Problem statement: For each line below that contains the word "index", return that line.

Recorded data

Segment Open

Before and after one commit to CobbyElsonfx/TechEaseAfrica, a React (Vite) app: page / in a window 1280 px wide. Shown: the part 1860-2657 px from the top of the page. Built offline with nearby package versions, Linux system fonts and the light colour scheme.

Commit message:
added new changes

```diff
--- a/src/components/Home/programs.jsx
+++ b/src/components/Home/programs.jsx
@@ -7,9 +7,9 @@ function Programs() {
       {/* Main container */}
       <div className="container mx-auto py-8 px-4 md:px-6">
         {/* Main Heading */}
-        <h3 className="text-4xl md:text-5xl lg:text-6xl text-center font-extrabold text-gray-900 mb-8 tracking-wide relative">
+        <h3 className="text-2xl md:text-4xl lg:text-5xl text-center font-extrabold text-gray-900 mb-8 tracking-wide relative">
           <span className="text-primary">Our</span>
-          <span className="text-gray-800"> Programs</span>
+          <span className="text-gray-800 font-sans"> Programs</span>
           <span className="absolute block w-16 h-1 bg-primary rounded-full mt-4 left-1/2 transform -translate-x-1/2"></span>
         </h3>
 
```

Segment Closed
Segment Open

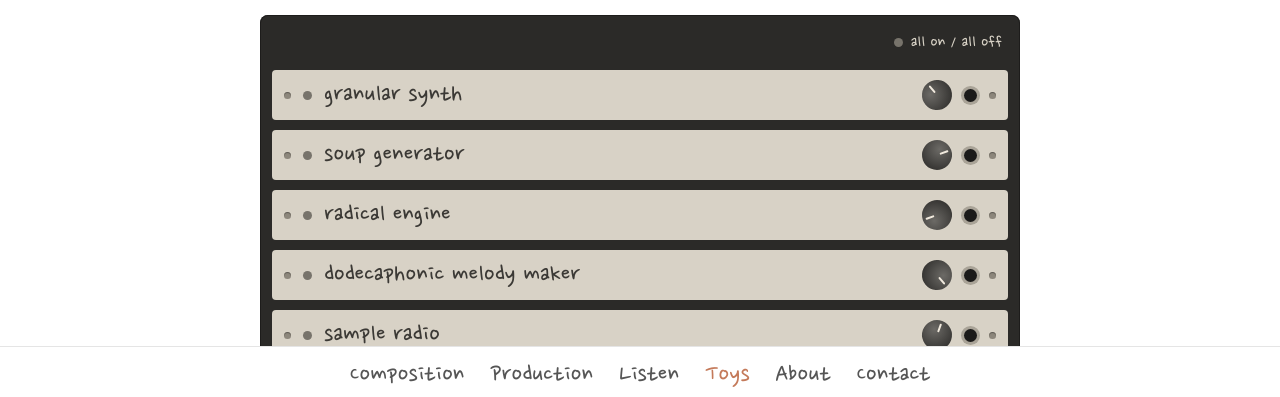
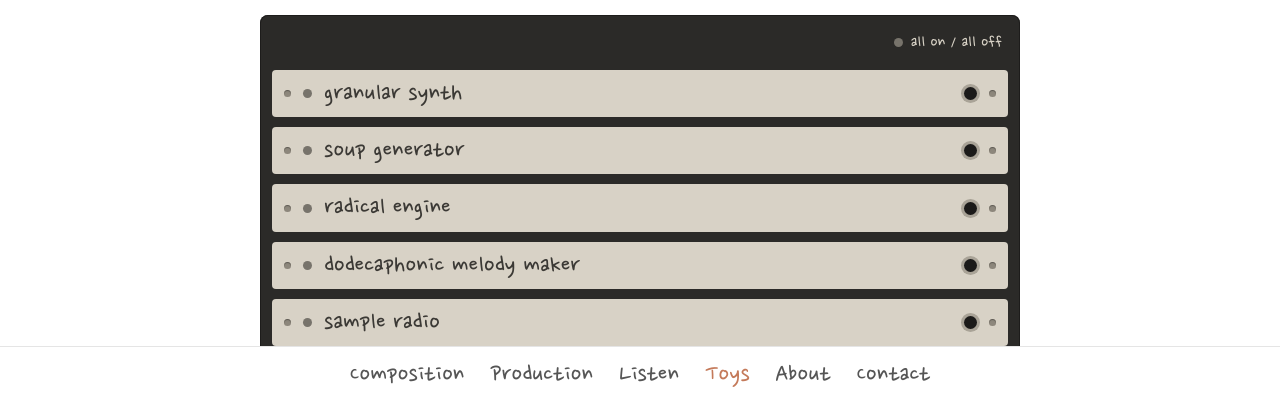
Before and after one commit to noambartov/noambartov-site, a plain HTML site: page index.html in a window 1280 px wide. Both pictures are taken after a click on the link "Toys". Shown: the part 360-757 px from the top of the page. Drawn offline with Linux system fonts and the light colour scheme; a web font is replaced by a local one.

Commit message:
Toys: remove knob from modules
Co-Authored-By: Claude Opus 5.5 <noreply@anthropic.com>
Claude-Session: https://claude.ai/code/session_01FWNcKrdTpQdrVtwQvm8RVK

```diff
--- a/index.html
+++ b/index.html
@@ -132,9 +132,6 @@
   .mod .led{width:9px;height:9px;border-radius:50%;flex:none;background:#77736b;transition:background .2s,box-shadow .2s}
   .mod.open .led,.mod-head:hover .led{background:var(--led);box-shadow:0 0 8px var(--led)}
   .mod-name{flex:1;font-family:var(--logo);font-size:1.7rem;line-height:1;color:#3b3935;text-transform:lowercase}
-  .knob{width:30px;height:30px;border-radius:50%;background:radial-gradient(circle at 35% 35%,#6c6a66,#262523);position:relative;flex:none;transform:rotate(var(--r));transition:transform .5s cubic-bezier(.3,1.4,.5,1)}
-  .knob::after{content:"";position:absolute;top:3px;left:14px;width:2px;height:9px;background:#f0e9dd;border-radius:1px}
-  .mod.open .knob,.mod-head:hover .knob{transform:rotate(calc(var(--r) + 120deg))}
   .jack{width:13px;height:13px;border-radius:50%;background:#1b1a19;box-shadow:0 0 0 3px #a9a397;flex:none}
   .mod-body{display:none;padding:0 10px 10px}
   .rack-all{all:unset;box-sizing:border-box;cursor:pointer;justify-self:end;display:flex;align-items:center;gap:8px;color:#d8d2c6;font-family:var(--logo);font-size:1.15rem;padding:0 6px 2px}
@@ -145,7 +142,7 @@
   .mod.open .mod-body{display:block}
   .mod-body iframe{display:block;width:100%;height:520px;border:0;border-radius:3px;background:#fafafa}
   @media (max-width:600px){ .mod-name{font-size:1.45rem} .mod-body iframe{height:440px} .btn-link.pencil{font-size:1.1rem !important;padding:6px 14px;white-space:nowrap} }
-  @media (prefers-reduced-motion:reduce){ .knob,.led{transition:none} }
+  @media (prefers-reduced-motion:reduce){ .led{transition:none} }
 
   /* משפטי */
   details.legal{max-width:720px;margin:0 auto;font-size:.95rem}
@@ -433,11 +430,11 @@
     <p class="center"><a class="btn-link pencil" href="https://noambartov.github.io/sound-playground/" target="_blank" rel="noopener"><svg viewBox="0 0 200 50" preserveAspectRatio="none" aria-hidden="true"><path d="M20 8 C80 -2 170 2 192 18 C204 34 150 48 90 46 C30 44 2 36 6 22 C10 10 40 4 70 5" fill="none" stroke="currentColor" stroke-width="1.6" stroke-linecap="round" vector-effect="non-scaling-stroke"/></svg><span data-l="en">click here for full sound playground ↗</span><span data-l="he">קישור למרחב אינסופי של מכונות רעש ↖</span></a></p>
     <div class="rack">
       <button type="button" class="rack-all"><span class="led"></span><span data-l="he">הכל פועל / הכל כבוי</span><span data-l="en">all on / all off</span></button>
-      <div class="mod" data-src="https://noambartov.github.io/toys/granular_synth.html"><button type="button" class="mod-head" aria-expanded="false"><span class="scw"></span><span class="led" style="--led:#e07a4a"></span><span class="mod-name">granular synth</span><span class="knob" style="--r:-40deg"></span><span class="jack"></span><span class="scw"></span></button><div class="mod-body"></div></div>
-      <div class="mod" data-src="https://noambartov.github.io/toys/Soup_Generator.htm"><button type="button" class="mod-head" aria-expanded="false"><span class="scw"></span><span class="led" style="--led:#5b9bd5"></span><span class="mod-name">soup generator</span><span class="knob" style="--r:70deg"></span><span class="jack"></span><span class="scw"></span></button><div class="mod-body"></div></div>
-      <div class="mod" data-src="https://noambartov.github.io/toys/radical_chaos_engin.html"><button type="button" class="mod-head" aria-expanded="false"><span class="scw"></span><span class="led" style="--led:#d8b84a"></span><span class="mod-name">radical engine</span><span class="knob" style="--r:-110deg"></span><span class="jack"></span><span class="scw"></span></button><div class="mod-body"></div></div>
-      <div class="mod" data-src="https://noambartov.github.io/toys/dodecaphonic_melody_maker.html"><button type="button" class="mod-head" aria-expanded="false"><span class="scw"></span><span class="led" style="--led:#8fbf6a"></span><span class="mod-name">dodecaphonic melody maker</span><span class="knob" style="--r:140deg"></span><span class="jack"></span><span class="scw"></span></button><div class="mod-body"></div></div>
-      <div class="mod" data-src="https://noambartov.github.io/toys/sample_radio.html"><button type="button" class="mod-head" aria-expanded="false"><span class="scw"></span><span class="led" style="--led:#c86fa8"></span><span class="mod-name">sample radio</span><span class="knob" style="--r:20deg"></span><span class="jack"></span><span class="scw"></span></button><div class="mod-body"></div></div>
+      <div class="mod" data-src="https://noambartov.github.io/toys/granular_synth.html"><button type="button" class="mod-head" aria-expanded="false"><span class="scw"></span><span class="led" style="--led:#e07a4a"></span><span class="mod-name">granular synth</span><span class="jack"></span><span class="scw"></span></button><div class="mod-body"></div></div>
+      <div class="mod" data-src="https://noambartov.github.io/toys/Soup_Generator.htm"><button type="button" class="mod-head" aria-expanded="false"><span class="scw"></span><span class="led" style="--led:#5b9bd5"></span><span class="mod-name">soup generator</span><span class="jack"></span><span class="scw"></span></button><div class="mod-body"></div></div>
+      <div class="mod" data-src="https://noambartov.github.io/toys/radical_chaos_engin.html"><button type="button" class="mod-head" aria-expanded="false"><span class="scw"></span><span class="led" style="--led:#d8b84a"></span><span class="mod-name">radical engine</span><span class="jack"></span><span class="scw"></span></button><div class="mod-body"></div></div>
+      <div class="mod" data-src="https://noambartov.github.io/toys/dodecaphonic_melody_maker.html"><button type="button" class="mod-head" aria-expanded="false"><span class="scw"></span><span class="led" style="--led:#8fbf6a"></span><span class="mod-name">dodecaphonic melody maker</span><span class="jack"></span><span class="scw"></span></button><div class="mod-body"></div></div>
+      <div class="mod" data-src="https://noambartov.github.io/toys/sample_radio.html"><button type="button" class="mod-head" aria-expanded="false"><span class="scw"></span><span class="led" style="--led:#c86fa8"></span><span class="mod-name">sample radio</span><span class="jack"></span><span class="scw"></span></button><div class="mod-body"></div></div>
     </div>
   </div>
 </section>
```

Segment Closed

Written solution:
Before and after one commit to noambartov/noambartov-site, a plain HTML site: page index.html in a window 1280 px wide. Both pictures are taken after a click on the link "Toys". Shown: the part 360-757 px from the top of the page. Drawn offline with Linux system fonts and the light colour scheme; a web font is replaced by a local one.
--- a/index.html
+++ b/index.html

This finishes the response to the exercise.